These Macro Shots of Marine Life in Motion are Jaw-Droppingly Beautiful

By Jordan Kushins on at

With all the wild stuff going on in the ocean's depths, corals and sponges don't seem like the marine life that would be most fun to watch because—do they even move? Yes! They do! Slow Life reveals a super close-up, ultra-high-resolution perspective on these delicate underwater systems in motion—and they're gorgeous.

Photographer Daniel Stoupin spent nine months on the project, and took 150,000 shots (!) to pull the video together.

Why so many? Because macro photography involves shallow depth of field. To extend it, I used focus stacking. Each frame of the video is actually a stack that consists of 3-12 shots where in-focus areas are merged. Just the intro and last scene are regular real-time footage. One frame required about 10 minutes of processing time (RAW conversion + stacking).

The technicolour clip offers a unique view of these creatures that we just wouldn't get with a quick take. "What an observer can spot from outside with the naked eye is so limited that it takes weeks of continuous observations to understand what sponges are actually doing and capture their motion," he explains.

These Macro Shots of Marine Life in Motion Are Unbelievably Beautiful
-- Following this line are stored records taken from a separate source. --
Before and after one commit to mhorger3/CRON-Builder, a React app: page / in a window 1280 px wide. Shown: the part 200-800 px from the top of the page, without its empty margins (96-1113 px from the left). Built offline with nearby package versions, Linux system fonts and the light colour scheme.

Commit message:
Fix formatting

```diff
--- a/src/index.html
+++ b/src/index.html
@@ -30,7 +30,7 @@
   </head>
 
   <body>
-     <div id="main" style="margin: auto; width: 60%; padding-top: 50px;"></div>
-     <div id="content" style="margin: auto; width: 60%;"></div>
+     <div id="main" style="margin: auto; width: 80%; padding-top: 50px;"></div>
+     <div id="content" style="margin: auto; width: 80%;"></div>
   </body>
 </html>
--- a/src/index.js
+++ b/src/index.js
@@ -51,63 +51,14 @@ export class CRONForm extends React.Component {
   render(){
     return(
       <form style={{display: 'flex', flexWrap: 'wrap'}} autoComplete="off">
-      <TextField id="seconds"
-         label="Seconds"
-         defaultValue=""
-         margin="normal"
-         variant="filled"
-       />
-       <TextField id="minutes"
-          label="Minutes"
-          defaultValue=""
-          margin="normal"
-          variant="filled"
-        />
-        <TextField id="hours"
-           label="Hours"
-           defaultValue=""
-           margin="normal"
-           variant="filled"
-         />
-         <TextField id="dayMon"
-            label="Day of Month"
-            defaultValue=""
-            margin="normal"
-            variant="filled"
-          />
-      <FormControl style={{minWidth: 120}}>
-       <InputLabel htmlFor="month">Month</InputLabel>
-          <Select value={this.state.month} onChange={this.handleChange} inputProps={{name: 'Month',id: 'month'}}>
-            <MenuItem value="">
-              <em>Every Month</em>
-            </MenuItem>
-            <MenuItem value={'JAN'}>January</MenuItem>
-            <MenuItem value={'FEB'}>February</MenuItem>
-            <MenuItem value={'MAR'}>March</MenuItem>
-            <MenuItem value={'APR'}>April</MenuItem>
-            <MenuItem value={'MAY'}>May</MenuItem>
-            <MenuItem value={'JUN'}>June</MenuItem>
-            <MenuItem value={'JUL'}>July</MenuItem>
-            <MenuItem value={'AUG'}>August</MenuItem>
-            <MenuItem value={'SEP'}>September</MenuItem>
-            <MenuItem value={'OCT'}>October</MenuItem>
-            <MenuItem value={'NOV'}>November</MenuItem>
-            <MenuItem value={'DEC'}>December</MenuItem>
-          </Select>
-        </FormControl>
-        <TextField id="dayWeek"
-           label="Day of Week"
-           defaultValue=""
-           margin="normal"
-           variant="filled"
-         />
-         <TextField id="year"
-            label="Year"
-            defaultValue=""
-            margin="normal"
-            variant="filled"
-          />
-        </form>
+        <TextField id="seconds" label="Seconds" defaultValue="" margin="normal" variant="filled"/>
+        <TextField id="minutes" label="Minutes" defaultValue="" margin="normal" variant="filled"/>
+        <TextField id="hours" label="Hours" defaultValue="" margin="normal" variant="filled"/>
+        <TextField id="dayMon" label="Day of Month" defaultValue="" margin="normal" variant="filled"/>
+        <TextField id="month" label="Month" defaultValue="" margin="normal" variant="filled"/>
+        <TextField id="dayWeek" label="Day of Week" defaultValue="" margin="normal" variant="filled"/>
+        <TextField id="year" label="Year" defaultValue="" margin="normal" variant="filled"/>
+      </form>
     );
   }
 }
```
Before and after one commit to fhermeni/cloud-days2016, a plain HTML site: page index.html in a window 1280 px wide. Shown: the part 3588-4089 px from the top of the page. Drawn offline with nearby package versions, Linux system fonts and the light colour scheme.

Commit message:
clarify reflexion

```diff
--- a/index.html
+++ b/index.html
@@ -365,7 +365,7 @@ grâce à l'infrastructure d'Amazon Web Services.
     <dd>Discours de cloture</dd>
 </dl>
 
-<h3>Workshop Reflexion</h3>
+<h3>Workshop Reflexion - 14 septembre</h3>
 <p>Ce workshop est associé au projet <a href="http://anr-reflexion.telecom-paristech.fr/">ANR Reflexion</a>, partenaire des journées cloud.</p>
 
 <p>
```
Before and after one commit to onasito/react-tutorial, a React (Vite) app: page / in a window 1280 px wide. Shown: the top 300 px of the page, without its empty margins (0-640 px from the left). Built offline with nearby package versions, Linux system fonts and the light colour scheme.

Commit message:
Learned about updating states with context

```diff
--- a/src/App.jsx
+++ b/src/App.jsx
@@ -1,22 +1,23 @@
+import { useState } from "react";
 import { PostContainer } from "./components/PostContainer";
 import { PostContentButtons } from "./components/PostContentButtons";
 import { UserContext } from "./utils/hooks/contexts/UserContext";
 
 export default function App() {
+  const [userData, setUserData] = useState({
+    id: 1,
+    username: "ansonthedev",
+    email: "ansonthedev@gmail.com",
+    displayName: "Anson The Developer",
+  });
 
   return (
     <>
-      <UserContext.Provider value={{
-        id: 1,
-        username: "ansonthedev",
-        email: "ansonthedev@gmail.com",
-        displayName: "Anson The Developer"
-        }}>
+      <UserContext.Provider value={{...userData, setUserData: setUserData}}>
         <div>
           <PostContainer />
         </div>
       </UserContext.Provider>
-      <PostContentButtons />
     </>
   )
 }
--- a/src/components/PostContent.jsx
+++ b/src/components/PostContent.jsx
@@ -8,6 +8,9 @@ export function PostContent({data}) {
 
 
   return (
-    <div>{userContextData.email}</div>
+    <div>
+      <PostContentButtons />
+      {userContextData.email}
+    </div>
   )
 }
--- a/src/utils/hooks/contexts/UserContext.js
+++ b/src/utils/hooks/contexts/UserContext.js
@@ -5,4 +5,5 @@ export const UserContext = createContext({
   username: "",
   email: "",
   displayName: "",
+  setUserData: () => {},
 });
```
These Macro Shots of Marine Life in Motion Are Unbelievably Beautiful

You can read lots more about his process here, but I'm just going to press play and watch this whole thing play again (and again). [Faith is Torment]